# How can training and testing error comparisons be indicative of overfitting?

In my research group we are discussing if it is possible to say a model has overfitting just by comparing the two errors, without knowing anything more about the experiment.

ps: I am personally interested in non redundant (i.e., without duplicates or very similar instances) small datasets, say 100 instances, and in classifiers with few or no parameters to adjust, like decision trees (that's why I don't have any validation error to mention at all)

I have thought in some arguments against that possibility,

• It seems that comparisons to the random error on the testing set (the error of the majority class, in other words) would be more informative
• Depending on the complexity and level of noise of the data, the overfitting tendency can be increased or attenuated
• Depending on the classifier, data can match perfectly its representation bias (a linear separable problem vs a linear regression) or, in opposition, each instance can fit exactly the classifier (k-NN with k=1)
• Ensembles can achieve 100% of training accuracy without affecting testing accuracy; see about this apparent paradox on page 82 here: link

One of my results, a Leave-One-Out (LOO) for example (with 10x10-fold it is similar). Standard deviation column can be ignored, since it is LOO:

 classifier train accuracy/std dev test acc./std dev 1. random forest w/ 1000 trees : 1.000/0.000 0.479/0.502 2. k-NN k=5 neighbors : 0.613/0.019 0.479/0.501 3. C4.5 w/ 5 trees : 0.732/0.018 0.500/0.503 4. Random guessing : 0.372/0.005 0.372/0.486 

 Histogram of classes: 35 <- A 28 <- B 19 <- C 6 <- D 6 <- E 

Histogram of predicted classes for random forest in testing set:  43 <- A 32 <- B 18 <- C 1 <- D 0 <- E 

• I am working on some similar research.
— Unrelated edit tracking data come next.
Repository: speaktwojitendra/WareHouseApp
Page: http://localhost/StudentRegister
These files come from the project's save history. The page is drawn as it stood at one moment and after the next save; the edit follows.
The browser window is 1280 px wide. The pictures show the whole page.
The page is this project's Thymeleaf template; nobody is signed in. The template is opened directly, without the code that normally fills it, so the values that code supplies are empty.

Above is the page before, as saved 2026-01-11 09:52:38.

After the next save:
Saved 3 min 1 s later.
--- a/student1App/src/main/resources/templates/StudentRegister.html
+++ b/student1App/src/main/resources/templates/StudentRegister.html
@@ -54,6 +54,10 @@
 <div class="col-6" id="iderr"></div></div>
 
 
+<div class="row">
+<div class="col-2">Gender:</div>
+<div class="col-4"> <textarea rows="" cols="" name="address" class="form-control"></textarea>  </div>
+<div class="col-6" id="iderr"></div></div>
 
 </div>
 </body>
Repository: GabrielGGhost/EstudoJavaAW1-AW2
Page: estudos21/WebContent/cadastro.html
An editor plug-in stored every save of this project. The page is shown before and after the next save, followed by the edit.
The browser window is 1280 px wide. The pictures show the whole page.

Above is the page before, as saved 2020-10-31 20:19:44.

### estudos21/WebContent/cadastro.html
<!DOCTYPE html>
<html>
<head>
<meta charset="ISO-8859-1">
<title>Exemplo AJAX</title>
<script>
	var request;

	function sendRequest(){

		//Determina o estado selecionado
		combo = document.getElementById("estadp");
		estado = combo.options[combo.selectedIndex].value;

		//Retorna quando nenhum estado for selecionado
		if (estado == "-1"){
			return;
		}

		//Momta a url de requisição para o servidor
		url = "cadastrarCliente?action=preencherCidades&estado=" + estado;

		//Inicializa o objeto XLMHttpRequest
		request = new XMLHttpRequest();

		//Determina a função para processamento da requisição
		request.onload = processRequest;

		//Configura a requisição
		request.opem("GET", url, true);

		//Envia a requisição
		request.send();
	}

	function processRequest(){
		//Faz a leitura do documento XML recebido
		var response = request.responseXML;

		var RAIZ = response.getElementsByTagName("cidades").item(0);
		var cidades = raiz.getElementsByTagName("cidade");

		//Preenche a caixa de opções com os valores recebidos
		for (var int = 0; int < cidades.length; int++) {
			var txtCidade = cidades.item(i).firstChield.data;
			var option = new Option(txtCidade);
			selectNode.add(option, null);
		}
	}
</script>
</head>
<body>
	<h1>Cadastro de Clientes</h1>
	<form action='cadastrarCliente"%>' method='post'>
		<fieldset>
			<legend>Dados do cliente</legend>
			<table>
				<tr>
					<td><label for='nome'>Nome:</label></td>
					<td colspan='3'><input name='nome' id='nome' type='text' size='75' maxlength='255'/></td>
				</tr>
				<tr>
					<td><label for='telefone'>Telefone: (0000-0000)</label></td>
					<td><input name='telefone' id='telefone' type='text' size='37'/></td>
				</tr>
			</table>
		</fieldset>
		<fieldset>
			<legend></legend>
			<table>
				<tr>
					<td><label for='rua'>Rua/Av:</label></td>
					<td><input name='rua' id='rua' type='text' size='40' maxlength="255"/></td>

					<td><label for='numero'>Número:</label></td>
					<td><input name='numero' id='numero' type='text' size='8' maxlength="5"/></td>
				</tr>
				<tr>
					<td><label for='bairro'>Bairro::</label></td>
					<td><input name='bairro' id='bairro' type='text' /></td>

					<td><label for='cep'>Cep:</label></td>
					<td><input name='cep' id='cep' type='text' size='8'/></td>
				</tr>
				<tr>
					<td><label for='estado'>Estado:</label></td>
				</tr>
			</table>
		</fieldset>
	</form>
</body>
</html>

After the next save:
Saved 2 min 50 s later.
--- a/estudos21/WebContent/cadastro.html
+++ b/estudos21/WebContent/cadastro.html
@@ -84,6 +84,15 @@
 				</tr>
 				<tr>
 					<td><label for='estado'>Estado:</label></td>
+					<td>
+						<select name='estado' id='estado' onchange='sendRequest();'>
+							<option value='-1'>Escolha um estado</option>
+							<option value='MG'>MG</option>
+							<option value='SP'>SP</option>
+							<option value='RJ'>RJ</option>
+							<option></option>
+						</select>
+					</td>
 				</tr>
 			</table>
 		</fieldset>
Did this work ever result in a publication? If so, where can I access it?
– Him
Feb 12, 2018 at 19:08